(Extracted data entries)

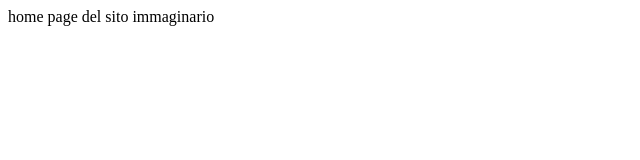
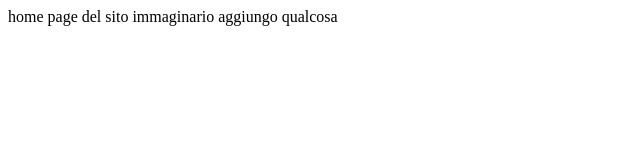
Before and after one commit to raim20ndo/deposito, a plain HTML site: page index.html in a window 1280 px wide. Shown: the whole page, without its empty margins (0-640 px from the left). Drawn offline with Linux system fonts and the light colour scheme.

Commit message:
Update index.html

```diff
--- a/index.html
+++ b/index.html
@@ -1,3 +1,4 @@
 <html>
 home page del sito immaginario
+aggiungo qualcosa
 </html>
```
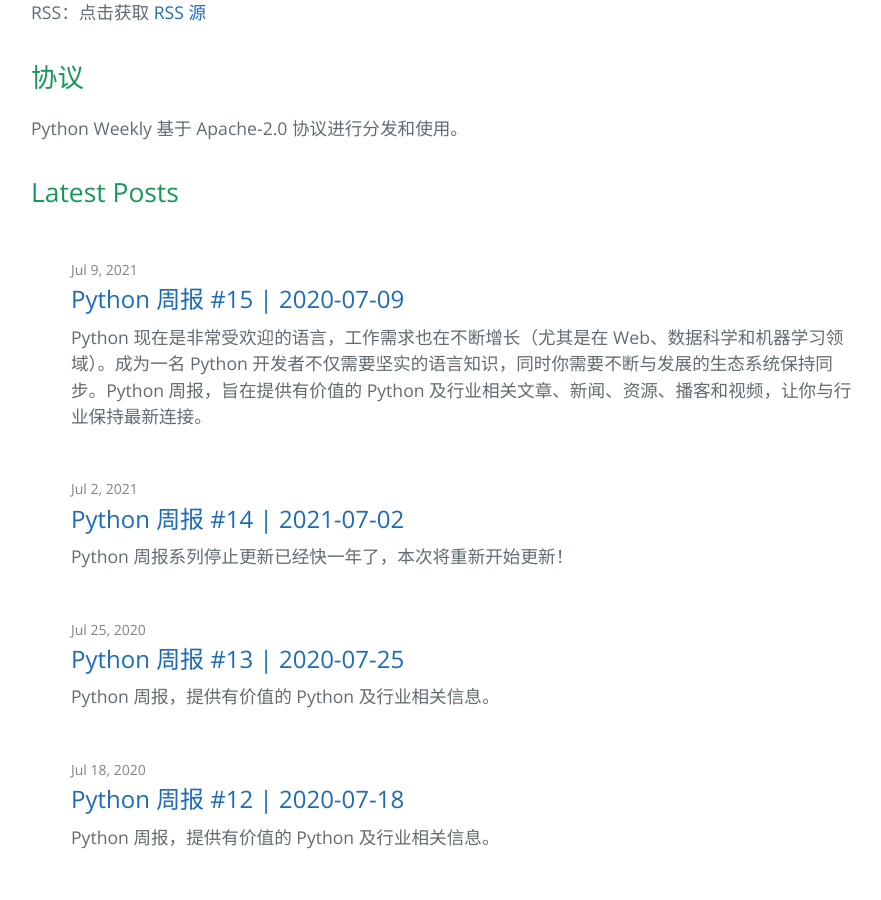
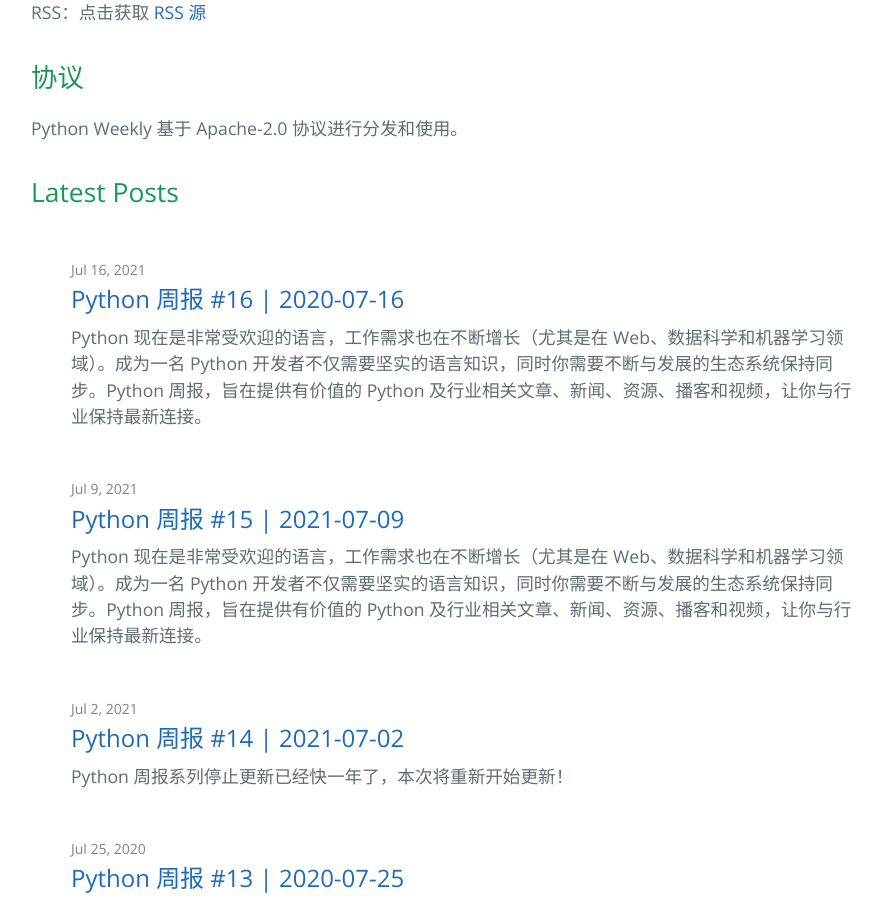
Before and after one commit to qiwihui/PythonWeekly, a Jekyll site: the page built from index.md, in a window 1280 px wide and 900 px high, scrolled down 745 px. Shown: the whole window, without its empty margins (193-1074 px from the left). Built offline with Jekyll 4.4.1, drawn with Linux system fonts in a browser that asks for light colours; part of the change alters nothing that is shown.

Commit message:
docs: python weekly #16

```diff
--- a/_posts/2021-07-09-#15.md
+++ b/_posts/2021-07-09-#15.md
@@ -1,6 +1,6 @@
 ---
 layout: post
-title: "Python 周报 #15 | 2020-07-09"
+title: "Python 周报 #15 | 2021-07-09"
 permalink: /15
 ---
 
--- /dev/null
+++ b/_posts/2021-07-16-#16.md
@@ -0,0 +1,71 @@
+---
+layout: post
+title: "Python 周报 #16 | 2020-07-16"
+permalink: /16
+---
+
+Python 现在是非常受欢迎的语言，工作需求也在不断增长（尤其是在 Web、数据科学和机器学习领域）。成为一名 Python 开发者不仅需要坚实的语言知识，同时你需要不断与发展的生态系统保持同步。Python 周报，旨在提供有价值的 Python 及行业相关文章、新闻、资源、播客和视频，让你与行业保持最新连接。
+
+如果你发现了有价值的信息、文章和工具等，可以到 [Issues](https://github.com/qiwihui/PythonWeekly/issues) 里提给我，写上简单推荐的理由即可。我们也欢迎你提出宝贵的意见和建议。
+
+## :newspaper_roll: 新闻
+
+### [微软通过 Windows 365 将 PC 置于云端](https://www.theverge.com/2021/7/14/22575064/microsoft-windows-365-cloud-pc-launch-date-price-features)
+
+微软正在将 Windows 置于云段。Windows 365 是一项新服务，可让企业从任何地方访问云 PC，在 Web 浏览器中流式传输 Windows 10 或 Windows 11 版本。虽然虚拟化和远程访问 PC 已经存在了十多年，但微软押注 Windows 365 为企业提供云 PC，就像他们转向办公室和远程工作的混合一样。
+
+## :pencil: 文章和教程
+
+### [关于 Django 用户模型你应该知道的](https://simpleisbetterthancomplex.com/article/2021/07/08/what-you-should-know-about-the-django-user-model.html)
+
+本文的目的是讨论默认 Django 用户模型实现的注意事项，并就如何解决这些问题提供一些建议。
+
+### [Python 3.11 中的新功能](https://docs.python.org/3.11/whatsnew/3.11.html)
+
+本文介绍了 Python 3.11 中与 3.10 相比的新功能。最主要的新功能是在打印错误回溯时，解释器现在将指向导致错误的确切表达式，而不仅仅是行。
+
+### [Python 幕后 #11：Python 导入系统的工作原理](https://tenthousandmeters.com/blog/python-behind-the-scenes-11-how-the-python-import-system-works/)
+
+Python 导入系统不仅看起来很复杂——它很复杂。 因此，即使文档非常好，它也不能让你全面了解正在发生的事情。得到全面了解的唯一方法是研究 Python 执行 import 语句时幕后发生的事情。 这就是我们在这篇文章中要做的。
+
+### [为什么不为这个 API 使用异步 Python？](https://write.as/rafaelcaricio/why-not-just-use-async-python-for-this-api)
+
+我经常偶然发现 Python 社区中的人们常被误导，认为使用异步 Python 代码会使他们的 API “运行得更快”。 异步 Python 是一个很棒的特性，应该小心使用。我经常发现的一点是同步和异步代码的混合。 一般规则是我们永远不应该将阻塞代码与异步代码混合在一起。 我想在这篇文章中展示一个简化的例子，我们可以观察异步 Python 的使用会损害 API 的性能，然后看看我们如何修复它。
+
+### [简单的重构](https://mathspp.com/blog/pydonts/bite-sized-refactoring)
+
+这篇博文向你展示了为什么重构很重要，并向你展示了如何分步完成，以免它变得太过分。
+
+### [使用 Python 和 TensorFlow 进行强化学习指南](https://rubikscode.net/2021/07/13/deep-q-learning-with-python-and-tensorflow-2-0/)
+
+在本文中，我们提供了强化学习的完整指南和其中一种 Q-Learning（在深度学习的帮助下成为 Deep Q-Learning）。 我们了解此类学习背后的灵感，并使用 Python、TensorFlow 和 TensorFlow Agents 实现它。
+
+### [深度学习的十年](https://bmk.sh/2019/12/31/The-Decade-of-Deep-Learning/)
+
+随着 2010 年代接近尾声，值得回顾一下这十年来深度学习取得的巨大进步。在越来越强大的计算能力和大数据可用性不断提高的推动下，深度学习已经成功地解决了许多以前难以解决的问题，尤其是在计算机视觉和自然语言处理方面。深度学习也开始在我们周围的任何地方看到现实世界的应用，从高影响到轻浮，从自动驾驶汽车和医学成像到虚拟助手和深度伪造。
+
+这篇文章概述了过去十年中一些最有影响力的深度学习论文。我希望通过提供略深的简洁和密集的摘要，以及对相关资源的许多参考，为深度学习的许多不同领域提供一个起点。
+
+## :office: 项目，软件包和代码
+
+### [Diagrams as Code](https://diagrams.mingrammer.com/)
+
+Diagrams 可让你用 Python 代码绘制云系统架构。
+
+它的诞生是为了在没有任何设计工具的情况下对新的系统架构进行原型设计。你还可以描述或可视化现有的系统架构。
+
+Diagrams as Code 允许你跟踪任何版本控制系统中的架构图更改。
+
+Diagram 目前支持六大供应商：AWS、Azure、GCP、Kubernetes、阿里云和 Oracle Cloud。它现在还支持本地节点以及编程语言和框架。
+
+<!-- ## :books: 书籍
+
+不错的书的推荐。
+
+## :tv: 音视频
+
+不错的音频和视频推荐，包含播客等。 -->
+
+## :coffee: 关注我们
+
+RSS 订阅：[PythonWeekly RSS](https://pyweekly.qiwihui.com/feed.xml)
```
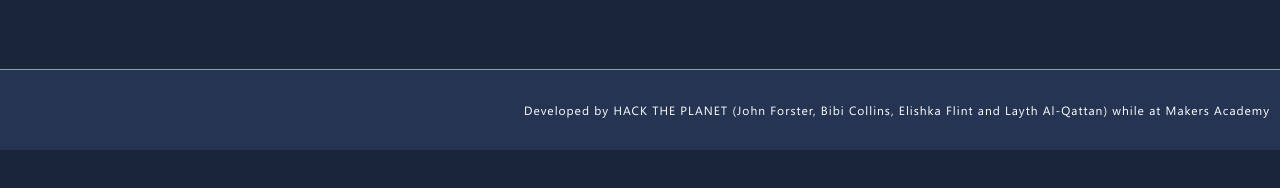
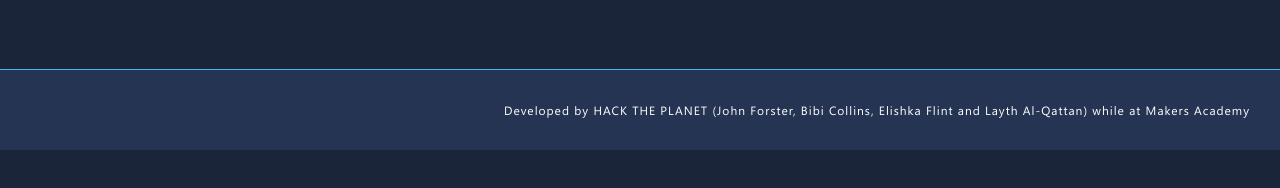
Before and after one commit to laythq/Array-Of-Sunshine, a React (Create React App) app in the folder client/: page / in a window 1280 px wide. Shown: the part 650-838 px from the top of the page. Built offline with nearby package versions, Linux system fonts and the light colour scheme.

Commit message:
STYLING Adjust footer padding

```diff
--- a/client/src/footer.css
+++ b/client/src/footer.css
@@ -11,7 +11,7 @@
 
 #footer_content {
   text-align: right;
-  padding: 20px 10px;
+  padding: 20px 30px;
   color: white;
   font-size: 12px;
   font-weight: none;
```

▸ **TASK STATEMENT**
Return all of the records above exactly as written. Omit each picture.

▸ **ANSWER TO THE EXERCISE**
Before and after one commit to raim20ndo/deposito, a plain HTML site: page index.html in a window 1280 px wide. Shown: the whole page, without its empty margins (0-640 px from the left). Drawn offline with Linux system fonts and the light colour scheme.

Commit message:
Update index.html

```diff
--- a/index.html
+++ b/index.html
@@ -1,3 +1,4 @@
 <html>
 home page del sito immaginario
+aggiungo qualcosa
 </html>
```
Before and after one commit to qiwihui/PythonWeekly, a Jekyll site: the page built from index.md, in a window 1280 px wide and 900 px high, scrolled down 745 px. Shown: the whole window, without its empty margins (193-1074 px from the left). Built offline with Jekyll 4.4.1, drawn with Linux system fonts in a browser that asks for light colours; part of the change alters nothing that is shown.

Commit message:
docs: python weekly #16

```diff
--- a/_posts/2021-07-09-#15.md
+++ b/_posts/2021-07-09-#15.md
@@ -1,6 +1,6 @@
 ---
 layout: post
-title: "Python 周报 #15 | 2020-07-09"
+title: "Python 周报 #15 | 2021-07-09"
 permalink: /15
 ---
 
--- /dev/null
+++ b/_posts/2021-07-16-#16.md
@@ -0,0 +1,71 @@
+---
+layout: post
+title: "Python 周报 #16 | 2020-07-16"
+permalink: /16
+---
+
+Python 现在是非常受欢迎的语言，工作需求也在不断增长（尤其是在 Web、数据科学和机器学习领域）。成为一名 Python 开发者不仅需要坚实的语言知识，同时你需要不断与发展的生态系统保持同步。Python 周报，旨在提供有价值的 Python 及行业相关文章、新闻、资源、播客和视频，让你与行业保持最新连接。
+
+如果你发现了有价值的信息、文章和工具等，可以到 [Issues](https://github.com/qiwihui/PythonWeekly/issues) 里提给我，写上简单推荐的理由即可。我们也欢迎你提出宝贵的意见和建议。
+
+## :newspaper_roll: 新闻
+
+### [微软通过 Windows 365 将 PC 置于云端](https://www.theverge.com/2021/7/14/22575064/microsoft-windows-365-cloud-pc-launch-date-price-features)
+
+微软正在将 Windows 置于云段。Windows 365 是一项新服务，可让企业从任何地方访问云 PC，在 Web 浏览器中流式传输 Windows 10 或 Windows 11 版本。虽然虚拟化和远程访问 PC 已经存在了十多年，但微软押注 Windows 365 为企业提供云 PC，就像他们转向办公室和远程工作的混合一样。
+
+## :pencil: 文章和教程
+
+### [关于 Django 用户模型你应该知道的](https://simpleisbetterthancomplex.com/article/2021/07/08/what-you-should-know-about-the-django-user-model.html)
+
+本文的目的是讨论默认 Django 用户模型实现的注意事项，并就如何解决这些问题提供一些建议。
+
+### [Python 3.11 中的新功能](https://docs.python.org/3.11/whatsnew/3.11.html)
+
+本文介绍了 Python 3.11 中与 3.10 相比的新功能。最主要的新功能是在打印错误回溯时，解释器现在将指向导致错误的确切表达式，而不仅仅是行。
+
+### [Python 幕后 #11：Python 导入系统的工作原理](https://tenthousandmeters.com/blog/python-behind-the-scenes-11-how-the-python-import-system-works/)
+
+Python 导入系统不仅看起来很复杂——它很复杂。 因此，即使文档非常好，它也不能让你全面了解正在发生的事情。得到全面了解的唯一方法是研究 Python 执行 import 语句时幕后发生的事情。 这就是我们在这篇文章中要做的。
+
+### [为什么不为这个 API 使用异步 Python？](https://write.as/rafaelcaricio/why-not-just-use-async-python-for-this-api)
+
+我经常偶然发现 Python 社区中的人们常被误导，认为使用异步 Python 代码会使他们的 API “运行得更快”。 异步 Python 是一个很棒的特性，应该小心使用。我经常发现的一点是同步和异步代码的混合。 一般规则是我们永远不应该将阻塞代码与异步代码混合在一起。 我想在这篇文章中展示一个简化的例子，我们可以观察异步 Python 的使用会损害 API 的性能，然后看看我们如何修复它。
+
+### [简单的重构](https://mathspp.com/blog/pydonts/bite-sized-refactoring)
+
+这篇博文向你展示了为什么重构很重要，并向你展示了如何分步完成，以免它变得太过分。
+
+### [使用 Python 和 TensorFlow 进行强化学习指南](https://rubikscode.net/2021/07/13/deep-q-learning-with-python-and-tensorflow-2-0/)
+
+在本文中，我们提供了强化学习的完整指南和其中一种 Q-Learning（在深度学习的帮助下成为 Deep Q-Learning）。 我们了解此类学习背后的灵感，并使用 Python、TensorFlow 和 TensorFlow Agents 实现它。
+
+### [深度学习的十年](https://bmk.sh/2019/12/31/The-Decade-of-Deep-Learning/)
+
+随着 2010 年代接近尾声，值得回顾一下这十年来深度学习取得的巨大进步。在越来越强大的计算能力和大数据可用性不断提高的推动下，深度学习已经成功地解决了许多以前难以解决的问题，尤其是在计算机视觉和自然语言处理方面。深度学习也开始在我们周围的任何地方看到现实世界的应用，从高影响到轻浮，从自动驾驶汽车和医学成像到虚拟助手和深度伪造。
+
+这篇文章概述了过去十年中一些最有影响力的深度学习论文。我希望通过提供略深的简洁和密集的摘要，以及对相关资源的许多参考，为深度学习的许多不同领域提供一个起点。
+
+## :office: 项目，软件包和代码
+
+### [Diagrams as Code](https://diagrams.mingrammer.com/)
+
+Diagrams 可让你用 Python 代码绘制云系统架构。
+
+它的诞生是为了在没有任何设计工具的情况下对新的系统架构进行原型设计。你还可以描述或可视化现有的系统架构。
+
+Diagrams as Code 允许你跟踪任何版本控制系统中的架构图更改。
+
+Diagram 目前支持六大供应商：AWS、Azure、GCP、Kubernetes、阿里云和 Oracle Cloud。它现在还支持本地节点以及编程语言和框架。
+
+<!-- ## :books: 书籍
+
+不错的书的推荐。
+
+## :tv: 音视频
+
+不错的音频和视频推荐，包含播客等。 -->
+
+## :coffee: 关注我们
+
+RSS 订阅：[PythonWeekly RSS](https://pyweekly.qiwihui.com/feed.xml)
```
Before and after one commit to laythq/Array-Of-Sunshine, a React (Create React App) app in the folder client/: page / in a window 1280 px wide. Shown: the part 650-838 px from the top of the page. Built offline with nearby package versions, Linux system fonts and the light colour scheme.

Commit message:
STYLING Adjust footer padding

```diff
--- a/client/src/footer.css
+++ b/client/src/footer.css
@@ -11,7 +11,7 @@
 
 #footer_content {
   text-align: right;
-  padding: 20px 10px;
+  padding: 20px 30px;
   color: white;
   font-size: 12px;
   font-weight: none;
```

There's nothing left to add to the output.